*To do*:
Pull from the data below each line where the word "Part" occurs, and copy it.

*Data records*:

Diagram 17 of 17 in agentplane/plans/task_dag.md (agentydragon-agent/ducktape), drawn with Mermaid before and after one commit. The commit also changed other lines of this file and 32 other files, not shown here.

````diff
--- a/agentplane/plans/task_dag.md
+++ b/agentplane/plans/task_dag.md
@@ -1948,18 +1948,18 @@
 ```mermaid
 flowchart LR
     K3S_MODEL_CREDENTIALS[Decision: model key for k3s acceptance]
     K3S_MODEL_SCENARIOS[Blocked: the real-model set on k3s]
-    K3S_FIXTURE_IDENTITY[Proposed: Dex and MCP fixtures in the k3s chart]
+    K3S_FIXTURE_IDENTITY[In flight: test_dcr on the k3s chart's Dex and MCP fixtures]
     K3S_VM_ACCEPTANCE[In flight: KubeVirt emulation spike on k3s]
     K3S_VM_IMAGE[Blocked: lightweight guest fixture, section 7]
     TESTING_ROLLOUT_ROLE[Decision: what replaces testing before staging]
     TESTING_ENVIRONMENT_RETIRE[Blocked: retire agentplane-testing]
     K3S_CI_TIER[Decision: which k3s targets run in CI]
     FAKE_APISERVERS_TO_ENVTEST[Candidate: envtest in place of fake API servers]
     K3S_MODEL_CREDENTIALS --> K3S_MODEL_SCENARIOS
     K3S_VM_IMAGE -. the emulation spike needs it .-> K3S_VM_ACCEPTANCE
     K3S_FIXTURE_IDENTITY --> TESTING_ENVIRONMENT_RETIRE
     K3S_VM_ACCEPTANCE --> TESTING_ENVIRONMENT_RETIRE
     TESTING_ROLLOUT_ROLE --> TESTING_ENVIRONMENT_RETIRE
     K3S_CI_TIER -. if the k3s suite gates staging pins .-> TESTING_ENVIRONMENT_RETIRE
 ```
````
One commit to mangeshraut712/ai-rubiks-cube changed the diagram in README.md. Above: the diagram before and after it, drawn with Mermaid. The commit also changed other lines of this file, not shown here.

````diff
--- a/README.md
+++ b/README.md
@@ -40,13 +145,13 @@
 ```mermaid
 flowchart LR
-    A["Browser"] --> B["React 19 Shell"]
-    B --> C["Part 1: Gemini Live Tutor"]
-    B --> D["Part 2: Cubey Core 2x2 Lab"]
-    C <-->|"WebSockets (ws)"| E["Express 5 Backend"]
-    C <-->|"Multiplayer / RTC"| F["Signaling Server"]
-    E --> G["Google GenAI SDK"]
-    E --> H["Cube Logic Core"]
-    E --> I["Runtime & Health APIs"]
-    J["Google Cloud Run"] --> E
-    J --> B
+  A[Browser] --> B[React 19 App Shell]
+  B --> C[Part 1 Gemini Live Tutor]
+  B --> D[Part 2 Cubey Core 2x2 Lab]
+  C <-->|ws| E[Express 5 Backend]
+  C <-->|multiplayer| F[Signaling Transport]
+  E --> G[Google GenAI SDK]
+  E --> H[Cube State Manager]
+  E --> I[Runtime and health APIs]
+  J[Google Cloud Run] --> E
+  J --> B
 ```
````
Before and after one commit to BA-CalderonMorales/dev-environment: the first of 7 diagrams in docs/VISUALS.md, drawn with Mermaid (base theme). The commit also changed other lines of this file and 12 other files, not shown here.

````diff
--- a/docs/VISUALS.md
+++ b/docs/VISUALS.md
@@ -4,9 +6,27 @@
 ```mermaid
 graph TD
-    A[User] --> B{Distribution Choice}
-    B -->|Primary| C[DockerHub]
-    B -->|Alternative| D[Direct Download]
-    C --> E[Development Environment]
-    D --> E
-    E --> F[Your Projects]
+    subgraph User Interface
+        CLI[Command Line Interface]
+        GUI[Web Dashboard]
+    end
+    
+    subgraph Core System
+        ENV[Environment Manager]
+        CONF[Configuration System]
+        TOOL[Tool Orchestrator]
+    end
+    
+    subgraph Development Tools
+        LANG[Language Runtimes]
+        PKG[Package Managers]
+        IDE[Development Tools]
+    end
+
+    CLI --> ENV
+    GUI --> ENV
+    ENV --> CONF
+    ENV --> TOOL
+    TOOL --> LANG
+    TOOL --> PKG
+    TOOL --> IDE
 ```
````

*Task output*:
-    B --> C["Part 1: Gemini Live Tutor"]
-    B --> D["Part 2: Cubey Core 2x2 Lab"]
+  B --> C[Part 1 Gemini Live Tutor]
+  B --> D[Part 2 Cubey Core 2x2 Lab]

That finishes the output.